* **WHAT THE TASK REQUIRES**
Look through the entries below and show every line containing the word "range".

[Difference listings]
#####

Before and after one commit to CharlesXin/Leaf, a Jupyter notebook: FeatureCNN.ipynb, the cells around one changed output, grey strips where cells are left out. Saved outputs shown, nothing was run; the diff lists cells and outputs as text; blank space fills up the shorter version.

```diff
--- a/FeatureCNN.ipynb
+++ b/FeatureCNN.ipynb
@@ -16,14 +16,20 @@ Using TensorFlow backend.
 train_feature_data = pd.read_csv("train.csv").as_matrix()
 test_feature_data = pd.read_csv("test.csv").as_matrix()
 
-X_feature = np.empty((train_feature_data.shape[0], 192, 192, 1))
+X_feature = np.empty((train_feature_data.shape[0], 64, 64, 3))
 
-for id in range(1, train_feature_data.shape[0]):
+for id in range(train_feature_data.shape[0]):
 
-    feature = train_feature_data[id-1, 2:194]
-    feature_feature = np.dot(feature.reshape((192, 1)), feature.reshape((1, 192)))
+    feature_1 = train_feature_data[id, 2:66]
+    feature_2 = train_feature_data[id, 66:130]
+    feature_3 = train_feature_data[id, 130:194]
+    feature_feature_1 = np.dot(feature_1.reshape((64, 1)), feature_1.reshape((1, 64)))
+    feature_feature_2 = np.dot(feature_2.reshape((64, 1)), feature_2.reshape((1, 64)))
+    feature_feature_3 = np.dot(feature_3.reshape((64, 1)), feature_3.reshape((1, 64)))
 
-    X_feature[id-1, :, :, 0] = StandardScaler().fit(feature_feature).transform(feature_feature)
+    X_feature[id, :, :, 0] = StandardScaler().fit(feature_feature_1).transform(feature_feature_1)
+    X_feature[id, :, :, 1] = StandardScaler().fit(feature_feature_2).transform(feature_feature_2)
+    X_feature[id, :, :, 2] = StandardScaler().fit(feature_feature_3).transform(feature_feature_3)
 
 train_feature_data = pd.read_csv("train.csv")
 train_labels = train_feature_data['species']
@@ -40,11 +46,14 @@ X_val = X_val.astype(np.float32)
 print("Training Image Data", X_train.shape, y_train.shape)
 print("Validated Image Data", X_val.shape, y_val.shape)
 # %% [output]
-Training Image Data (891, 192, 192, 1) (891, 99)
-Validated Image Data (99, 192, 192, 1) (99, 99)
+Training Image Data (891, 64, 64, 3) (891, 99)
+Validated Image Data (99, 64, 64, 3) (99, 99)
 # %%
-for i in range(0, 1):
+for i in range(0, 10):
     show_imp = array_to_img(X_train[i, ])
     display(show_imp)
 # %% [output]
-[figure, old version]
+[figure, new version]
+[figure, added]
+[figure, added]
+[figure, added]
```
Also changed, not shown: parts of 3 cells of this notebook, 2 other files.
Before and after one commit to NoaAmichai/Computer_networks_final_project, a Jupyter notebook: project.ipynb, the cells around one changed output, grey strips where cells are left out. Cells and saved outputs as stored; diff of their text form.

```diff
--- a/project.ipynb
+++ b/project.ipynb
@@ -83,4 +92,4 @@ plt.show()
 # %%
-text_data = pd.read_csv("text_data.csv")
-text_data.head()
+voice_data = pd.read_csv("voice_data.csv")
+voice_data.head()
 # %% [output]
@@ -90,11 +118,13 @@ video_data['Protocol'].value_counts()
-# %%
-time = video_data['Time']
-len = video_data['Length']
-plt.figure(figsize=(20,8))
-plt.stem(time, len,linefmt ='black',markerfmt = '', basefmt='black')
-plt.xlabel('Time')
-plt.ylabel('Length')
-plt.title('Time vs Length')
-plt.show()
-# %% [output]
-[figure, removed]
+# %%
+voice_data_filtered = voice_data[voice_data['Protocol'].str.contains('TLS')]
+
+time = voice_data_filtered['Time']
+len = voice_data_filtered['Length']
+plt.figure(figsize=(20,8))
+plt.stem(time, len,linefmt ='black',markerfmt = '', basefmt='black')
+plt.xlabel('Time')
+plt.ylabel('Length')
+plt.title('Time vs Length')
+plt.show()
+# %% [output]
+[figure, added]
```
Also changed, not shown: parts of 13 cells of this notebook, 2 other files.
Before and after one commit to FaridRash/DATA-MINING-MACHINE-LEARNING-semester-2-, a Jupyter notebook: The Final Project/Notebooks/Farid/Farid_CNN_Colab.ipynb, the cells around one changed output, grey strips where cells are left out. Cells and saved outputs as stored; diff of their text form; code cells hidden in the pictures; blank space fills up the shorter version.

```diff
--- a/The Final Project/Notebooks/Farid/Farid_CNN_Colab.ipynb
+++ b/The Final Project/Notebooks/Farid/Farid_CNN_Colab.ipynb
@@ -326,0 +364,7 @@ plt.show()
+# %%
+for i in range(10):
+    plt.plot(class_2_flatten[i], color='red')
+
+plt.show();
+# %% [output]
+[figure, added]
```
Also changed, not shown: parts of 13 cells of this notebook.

#####

* **PROBLEM SOLUTION**
-for id in range(1, train_feature_data.shape[0]):
+for id in range(train_feature_data.shape[0]):
-for i in range(0, 1):
+for i in range(0, 10):
+for i in range(10):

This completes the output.